The Next Big Short? For-profit colleges are stealing your tax dollars. How long will they get away with it?
Several months ago I read Michael Lewis' latest book The Big Short (it's an excellent read for anyone who's interested in investing). The book contains several story lines that follow a number of the smart investors who figured out early on that the U.S. housing market was going to collapse and profited handsomely from it.
One profiled investors who impressed me the most was Steve Eisman. He works for a hedge fund called FrontPoint Partners, which is essentially a group of funds that is overseen by Morgan Stanley. Eisman is quite a character. He was Meredith Whitney's mentor. Enough background. Needless to say I found the man impressive and I have been keeping my eye out for anything that he has to say.
Yesterday he made the first presentation that I have seen him give since The Big Short Was published. He spoke at the Ira Sohn Investment Conference. This is the same event that was mentioned in the fantastic book about David Einhorn's battle with Allied Capital, Fooling Some of the People All of the Time. Other famous presentations made there include Bill Ackman's long case for the bankrupt General Growth Properties and Einhorn's short thesis for Lehman.
The following is a link to outstanding presentation that Eisman made yesterday courtesy of Market Folly:
Subprime Goes to College
It is definitely worth checking out. The gist of the presentation is that for-profit colleges such as Apollo Group (APOL), ITT Educational Services (ESI), Corinthian Colleges (COCO), and Education Mgmt (EDMC) are screwing the government out of millions and millions of dollars by providing Title IV student loans, which are government guaranteed, to "students" who have almost no hope of ever repaying them.

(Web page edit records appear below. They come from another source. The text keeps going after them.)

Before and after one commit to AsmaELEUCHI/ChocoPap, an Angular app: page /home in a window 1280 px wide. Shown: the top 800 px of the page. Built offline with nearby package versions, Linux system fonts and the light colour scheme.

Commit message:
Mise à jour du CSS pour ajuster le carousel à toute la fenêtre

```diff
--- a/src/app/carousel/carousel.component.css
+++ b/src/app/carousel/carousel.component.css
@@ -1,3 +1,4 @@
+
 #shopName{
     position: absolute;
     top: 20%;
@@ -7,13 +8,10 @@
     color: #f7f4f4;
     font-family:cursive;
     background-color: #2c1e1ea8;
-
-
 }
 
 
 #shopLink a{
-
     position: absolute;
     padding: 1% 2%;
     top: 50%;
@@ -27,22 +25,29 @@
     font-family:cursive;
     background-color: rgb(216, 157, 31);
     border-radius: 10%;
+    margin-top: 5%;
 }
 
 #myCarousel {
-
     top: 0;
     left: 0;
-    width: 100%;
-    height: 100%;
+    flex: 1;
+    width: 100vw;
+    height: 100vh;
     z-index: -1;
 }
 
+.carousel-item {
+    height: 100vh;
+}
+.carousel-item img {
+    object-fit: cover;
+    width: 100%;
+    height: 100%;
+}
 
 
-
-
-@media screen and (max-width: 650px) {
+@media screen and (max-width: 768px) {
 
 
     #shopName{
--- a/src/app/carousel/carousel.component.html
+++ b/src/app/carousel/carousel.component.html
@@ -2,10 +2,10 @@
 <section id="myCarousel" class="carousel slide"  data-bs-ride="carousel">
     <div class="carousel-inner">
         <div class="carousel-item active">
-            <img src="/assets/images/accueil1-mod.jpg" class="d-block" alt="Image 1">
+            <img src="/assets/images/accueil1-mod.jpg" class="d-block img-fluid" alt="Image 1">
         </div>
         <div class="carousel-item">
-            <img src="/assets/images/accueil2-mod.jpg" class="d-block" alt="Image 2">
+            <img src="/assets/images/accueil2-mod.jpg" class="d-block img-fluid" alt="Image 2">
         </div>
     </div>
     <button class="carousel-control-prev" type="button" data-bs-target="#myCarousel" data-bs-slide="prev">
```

These loans have accounted for more than 100% of the revenue growth at these fast-growing institutions. Eisman used Apollo Group as an example. In 2009 APOL's revenue increased by $833 million. More than $1.1 billion of that, over 100%, came from federally-funded loans. Guess how much of that money APOL spent on faculty and instruction...wait for it...$99 million. As Eisman put it, only nine cents of every dollar in student loans provided by the government went to the actual education of students.
On its own, this situation does not appear sustainable, making these companies good short candidates. However, there is an actual catalyst that could cause them to lose a huge chunk of their revenue already in the works. It's called the "Gainful Employment" rule. The Department of Education is rumored to be scheduled to introduce this proposal some time in the next several weeks. This rule seeks to limit students' debt-service-to-income ratio to 8%. It makes sense if one thinks about it...the government should only guarantee loans that students have a realistic chance of actually paying back. What a novel concept.
If this new rule actually passed it has the potential to slice the revenue of public colleges by as much as half by the year 2011. Ouch.
This great presentation has convinced me to add CAPS shorts to all of the four companies that I mentioned above. Check it out, it's definitely worth a read.